First off major props to City Weekly’s, Scott Renshaw for writing this cover story on the local comedy scene. Otherwise I never would have discovered the wonder of open mic nights at The Complex.
Every Tuesday night a local crew of comics show up with notebooks, pens and smart phones to try and make each other laugh. Apparently family and friends like to come too for moral support. Last Tuesday, Andrew and I made our first appearance as difficult to please audience members. (I’m hypercritical, luckily for me and the comics, Andrew is not.)
After a lot of searching on the terrible Complex website, I concluded we could roll in around eight and not miss a thing.
Turns out after a brief chat with the bartender, Buck, I was sort of right.
According the the keeper of the alcohol, Tuesday usually follow a slow arrival from about 7:30 to 8-ish as everyone drifts in from their day jobs. The show will start some time between 8 and 8:30 p.m., each comic is given five minutes to perform with the night wrapping up around 10 p.m.
From what I saw this was pretty much exactly what happened. We pulled up to the warehouse-cum-venue thrilled to see people there around 7:45. After a quick ID check, we walked past neon lighting into a cell of a room with a tiny corner stage bearing a single microphone and a bar with a lonely bartender. We chatted with Buck, got our drinks and sat. Shortly the room filled with a mostly late 20s to early 30s crowd of anxious would-be performers. A few older people were sprinkled in the crowd, later to be called out as parents of souls braver than mine.

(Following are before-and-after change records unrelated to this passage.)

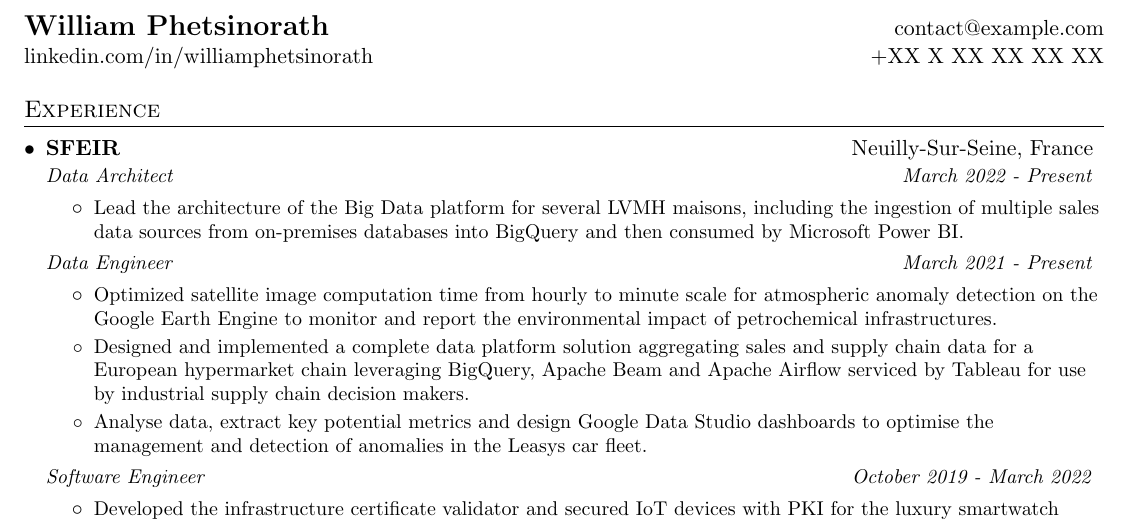
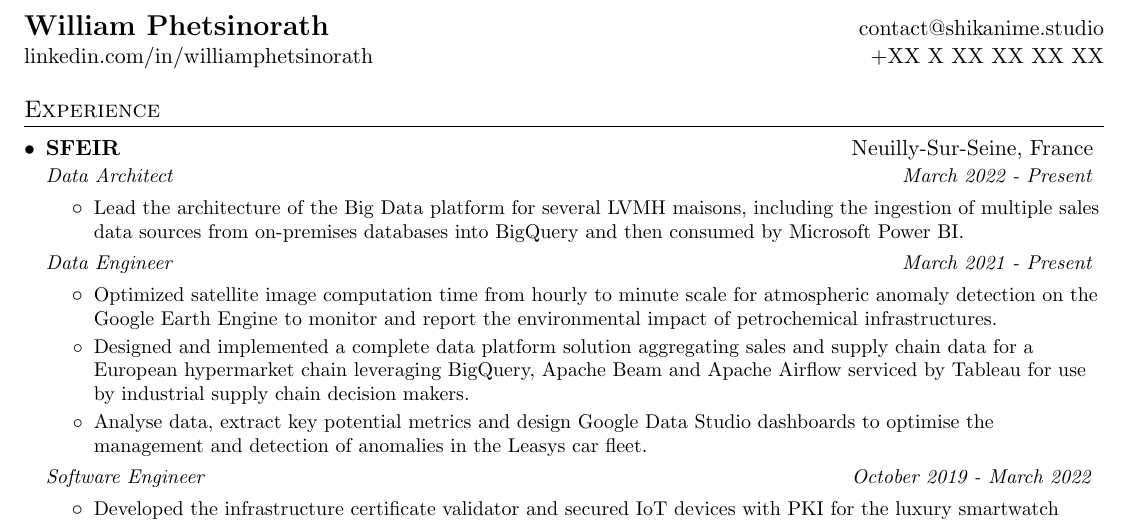
Before and after one commit to shikanime/shikanime, a LaTeX CV (pkgs/curriculum/curriculum.tex): part of page 1 of 2, cut so that both start at the same text. Compiled offline with pdfLaTeX.

Commit message:
Change default email

```diff
--- a/pkgs/curriculum/curriculum.tex
+++ b/pkgs/curriculum/curriculum.tex
@@ -83,7 +83,7 @@
 %----------HEADING-----------------
 \begin{tabular*}{\textwidth}{l@{\extracolsep{\fill}}r}
   \textbf{\href{https://linkedin.com/in/williamphetsinorath}{\Large William Phetsinorath}} &
-  \href{mailto:contact@example.com}{contact@example.com}\\
+  \href{mailto:contact@shikanime.studio}{contact@shikanime.studio}\\
   \href{https://linkedin.com/in/williamphetsinorath}{linkedin.com/in/williamphetsinorath} &
   \href{tel:+XXXXXXXXXXX}{+XX X XX XX XX XX} \\
 \end{tabular*}
```
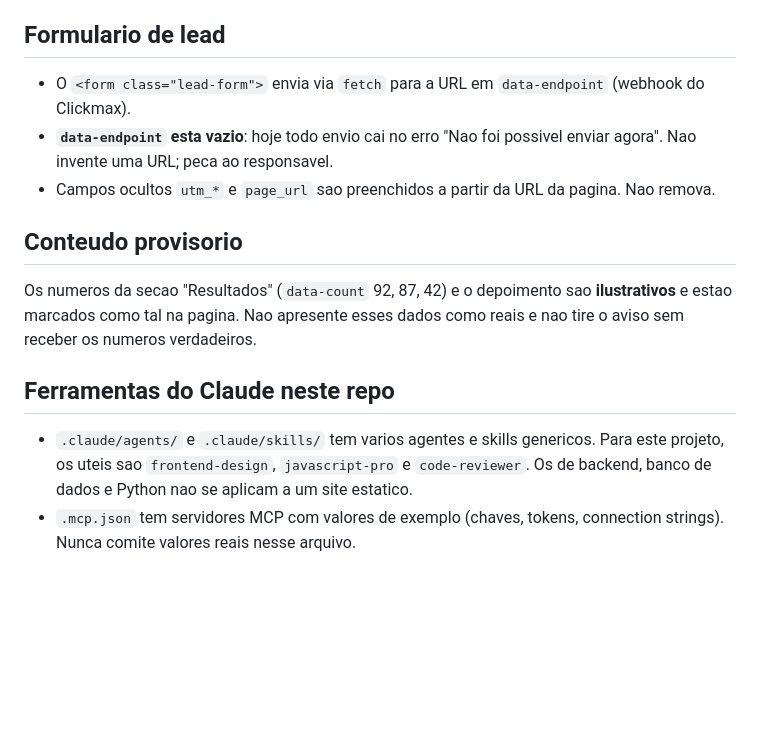
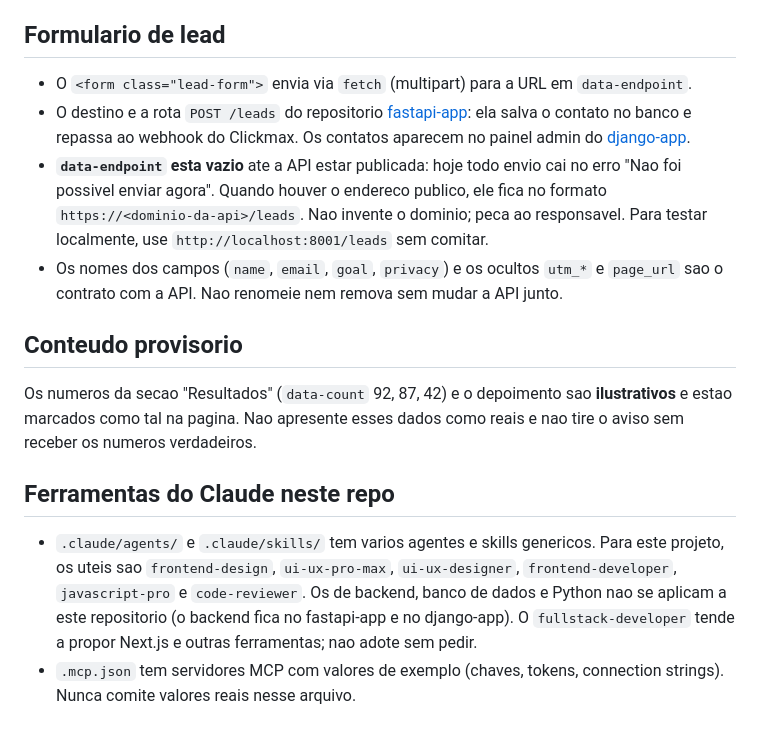
Before and after one commit to erickasales28-cell/jarvis, a Markdown page: CLAUDE.md, the part around the change. Drawn GitHub-style; blank space fills up the shorter version.

Commit message:
Document lead form wiring to fastapi-app and django-app in CLAUDE.md
Co-Authored-By: Claude Opus 5.5 <noreply@anthropic.com>
Claude-Session: https://claude.ai/code/session_01VUiSN6FR9fGLVWhc8FBrgx

```diff
--- a/CLAUDE.md
+++ b/CLAUDE.md
@@ -57,9 +57,10 @@ Nao "corrija" essas diferencas por conta propria. Se uma tarefa esbarrar nelas,
 
 ## Formulario de lead
 
-- O `<form class="lead-form">` envia via `fetch` para a URL em `data-endpoint` (webhook do Clickmax).
-- **`data-endpoint` esta vazio**: hoje todo envio cai no erro "Nao foi possivel enviar agora". Nao invente uma URL; peca ao responsavel.
-- Campos ocultos `utm_*` e `page_url` sao preenchidos a partir da URL da pagina. Nao remova.
+- O `<form class="lead-form">` envia via `fetch` (multipart) para a URL em `data-endpoint`.
+- O destino e a rota `POST /leads` do repositorio [fastapi-app](https://github.com/erickasales28-cell/fastapi-app): ela salva o contato no banco e repassa ao webhook do Clickmax. Os contatos aparecem no painel admin do [django-app](https://github.com/erickasales28-cell/django-app).
+- **`data-endpoint` esta vazio** ate a API estar publicada: hoje todo envio cai no erro "Nao foi possivel enviar agora". Quando houver o endereco publico, ele fica no formato `https://<dominio-da-api>/leads`. Nao invente o dominio; peca ao responsavel. Para testar localmente, use `http://localhost:8001/leads` sem comitar.
+- Os nomes dos campos (`name`, `email`, `goal`, `privacy`) e os ocultos `utm_*` e `page_url` sao o contrato com a API. Nao renomeie nem remova sem mudar a API junto.
 
 ## Conteudo provisorio
 
@@ -67,5 +68,5 @@ Os numeros da secao "Resultados" (`data-count` 92, 87, 42) e o depoimento sao **
 
 ## Ferramentas do Claude neste repo
 
-- `.claude/agents/` e `.claude/skills/` tem varios agentes e skills genericos. Para este projeto, os uteis sao `frontend-design`, `javascript-pro` e `code-reviewer`. Os de backend, banco de dados e Python nao se aplicam a um site estatico.
+- `.claude/agents/` e `.claude/skills/` tem varios agentes e skills genericos. Para este projeto, os uteis sao `frontend-design`, `ui-ux-pro-max`, `ui-ux-designer`, `frontend-developer`, `javascript-pro` e `code-reviewer`. Os de backend, banco de dados e Python nao se aplicam a este repositorio (o backend fica no fastapi-app e no django-app). O `fullstack-developer` tende a propor Next.js e outras ferramentas; nao adote sem pedir.
 - `.mcp.json` tem servidores MCP com valores de exemplo (chaves, tokens, connection strings). Nunca comite valores reais nesse arquivo.
```
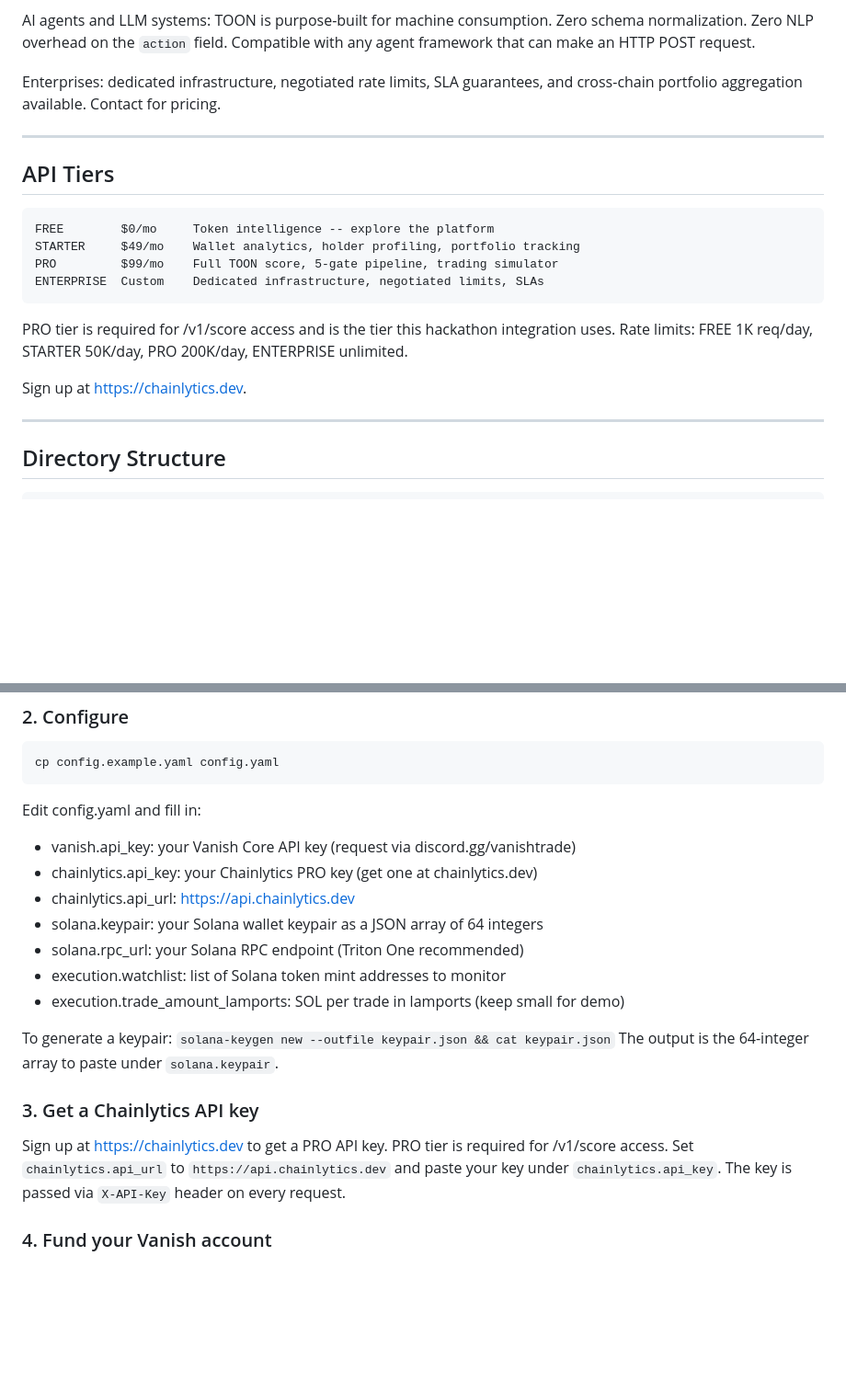
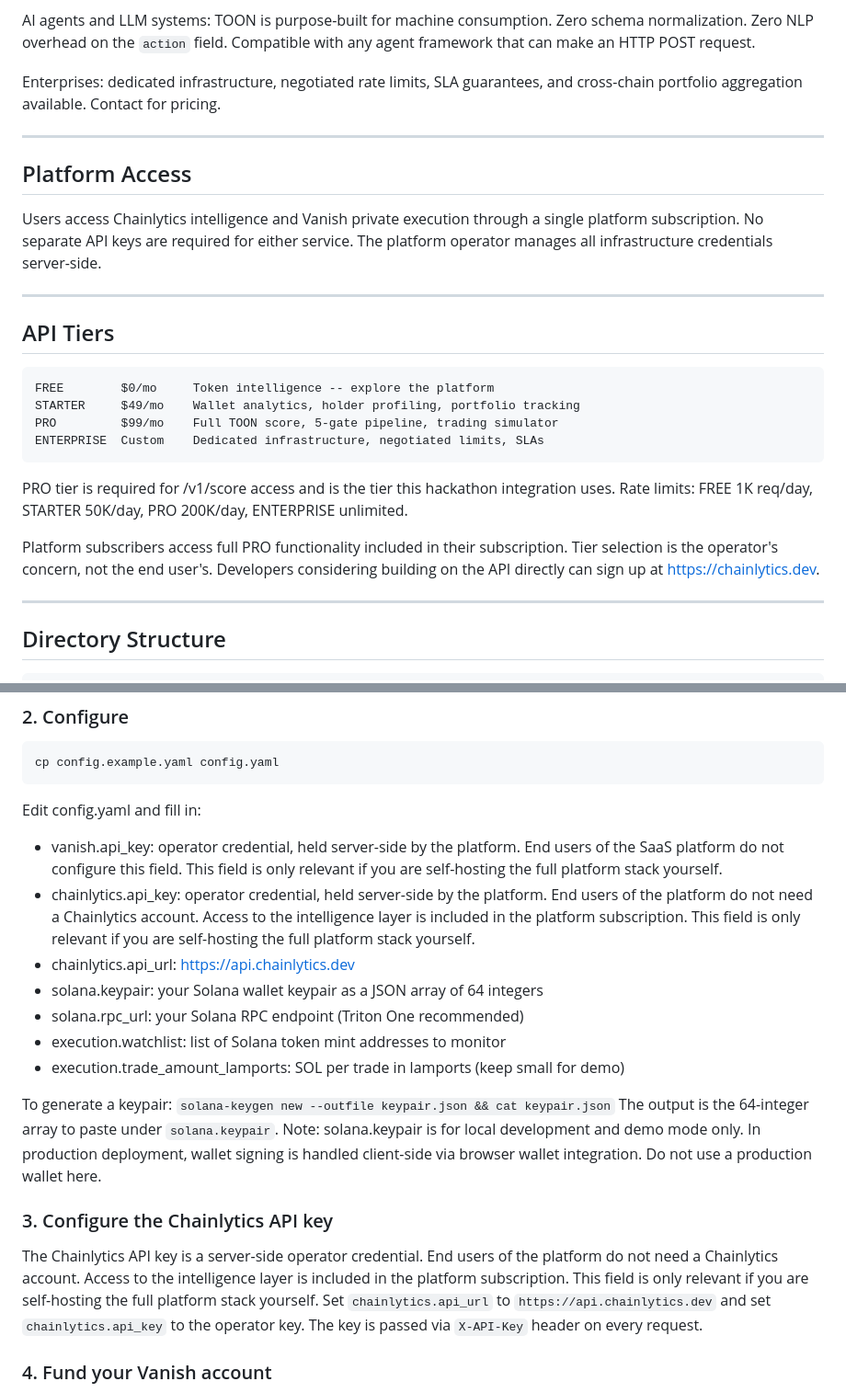
Before and after one commit to marioinstoriesdev/chainlytics, a Markdown page: README.md, 2 parts joined by grey strips. Shown at 92% size. Rendered like a GitHub page; blank space fills up the shorter version.

Commit message:
fix: correct operator/user API key framing, add Platform Access section

```diff
--- a/README.md
+++ b/README.md
@@ -203,6 +203,14 @@ cross-chain portfolio aggregation available. Contact for pricing.
 
 ---
 
+## Platform Access
+
+Users access Chainlytics intelligence and Vanish private execution through a single
+platform subscription. No separate API keys are required for either service. The
+platform operator manages all infrastructure credentials server-side.
+
+---
+
 ## API Tiers
 
     FREE        $0/mo     Token intelligence -- explore the platform
@@ -213,7 +221,9 @@ cross-chain portfolio aggregation available. Contact for pricing.
 PRO tier is required for /v1/score access and is the tier this hackathon integration
 uses. Rate limits: FREE 1K req/day, STARTER 50K/day, PRO 200K/day, ENTERPRISE unlimited.
 
-Sign up at https://chainlytics.dev.
+Platform subscribers access full PRO functionality included in their subscription.
+Tier selection is the operator's concern, not the end user's. Developers considering
+building on the API directly can sign up at https://chainlytics.dev.
 
 ---
 
@@ -245,8 +255,13 @@ Sign up at https://chainlytics.dev.
     cp config.example.yaml config.yaml
 
 Edit config.yaml and fill in:
-- vanish.api_key: your Vanish Core API key (request via discord.gg/vanishtrade)
-- chainlytics.api_key: your Chainlytics PRO key (get one at chainlytics.dev)
+- vanish.api_key: operator credential, held server-side by the platform. End users
+  of the SaaS platform do not configure this field. This field is only relevant if
+  you are self-hosting the full platform stack yourself.
+- chainlytics.api_key: operator credential, held server-side by the platform. End
+  users of the platform do not need a Chainlytics account. Access to the
+  intelligence layer is included in the platform subscription. This field is only
+  relevant if you are self-hosting the full platform stack yourself.
 - chainlytics.api_url: https://api.chainlytics.dev
 - solana.keypair: your Solana wallet keypair as a JSON array of 64 integers
 - solana.rpc_url: your Solana RPC endpoint (Triton One recommended)
@@ -255,13 +270,18 @@ Edit config.yaml and fill in:
 
 To generate a keypair: `solana-keygen new --outfile keypair.json && cat keypair.json`
 The output is the 64-integer array to paste under `solana.keypair`.
+Note: solana.keypair is for local development and demo mode only. In production
+deployment, wallet signing is handled client-side via browser wallet integration.
+Do not use a production wallet here.
 
-### 3. Get a Chainlytics API key
+### 3. Configure the Chainlytics API key
 
-Sign up at https://chainlytics.dev to get a PRO API key.
-PRO tier is required for /v1/score access.
-Set `chainlytics.api_url` to `https://api.chainlytics.dev` and paste your key under
-`chainlytics.api_key`. The key is passed via `X-API-Key` header on every request.
+The Chainlytics API key is a server-side operator credential. End users of the
+platform do not need a Chainlytics account. Access to the intelligence layer is
+included in the platform subscription. This field is only relevant if you are
+self-hosting the full platform stack yourself. Set `chainlytics.api_url` to
+`https://api.chainlytics.dev` and set `chainlytics.api_key` to the operator key.
+The key is passed via `X-API-Key` header on every request.
 
 ### 4. Fund your Vanish account
 
```
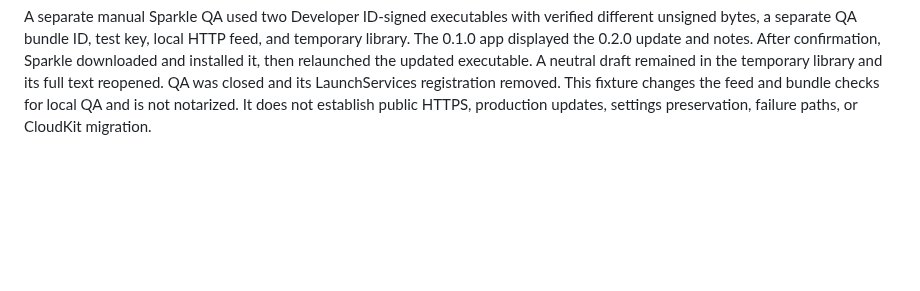
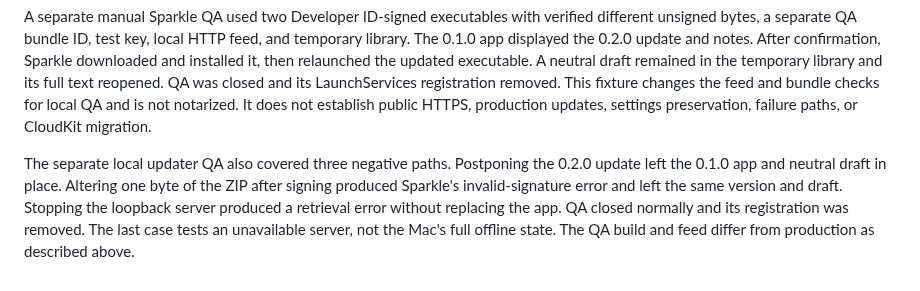
Before and after one commit to pobrespandas/draftly, a Markdown page: docs/status.md, the part around the change. GitHub-like rendering; blank space fills up the shorter version.

Commit message:
docs(updater): record isolated failure checks

```diff
--- a/docs/status.md
+++ b/docs/status.md
@@ -3446,3 +3446,11 @@ full text reopened. QA was closed and its LaunchServices registration removed.
 This fixture changes the feed and bundle checks for local QA and is not
 notarized. It does not establish public HTTPS, production updates, settings
 preservation, failure paths, or CloudKit migration.
+
+The separate local updater QA also covered three negative paths. Postponing the
+0.2.0 update left the 0.1.0 app and neutral draft in place. Altering one byte of
+the ZIP after signing produced Sparkle's invalid-signature error and left the
+same version and draft. Stopping the loopback server produced a retrieval error
+without replacing the app. QA closed normally and its registration was removed.
+The last case tests an unavailable server, not the Mac's full offline state.
+The QA build and feed differ from production as described above.
```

The host for the night took to the stage and opened with a meta-humor set that fell flat. He continued to bomb through the night, and at a certain point my pity for him became anger. I just wanted him to go away so the other comedians could perform. But aside from a few truly terrible pieces, most of the amateur comics had me smiling and a few even got some laughs.
There were some standouts, Levi Rounds, Chris Chris (not his real name) and Eric from New York. One of the few ladies of the night, was especially hilarious. I just can’t remember her name! She had an unbelievably crude set that put me in mind for “Girls.” She was comfortable onstage, read her audience well and had some of the best timing of the posse.
Most of the comedians stuck to material discussing legalizing drugs, why gay men are better than straight men and penis humor with one notably angry ex-Mormon. (Another name I’ve forgotten.) It was about as not nice humor I could imagine combined with the cynicism that comes from living in the SL,UT. The self-deprecation was funny, but sad enough to leave me emotionally confused at times. This made things awkward.
In the end, we left at 10:15 with more comics to go because I couldn’t handle the strangeness any more. Two hours of hit and miss comedy is a lot of obnoxious yelling, singing and confusing story-telling.
Open-mic night probably isn’t the best venue for me to enjoy myself, as I get much more embarrassed for others than I do for myself. However it definitely made for an interesting night. At the very least I’m happy to see another side to SLC.
Most likely I’ll hang out at some other local open mic nights, just to witness the madness.
(No, I don’t think I’ll ever be brave enough to get on stage myself. Would you?)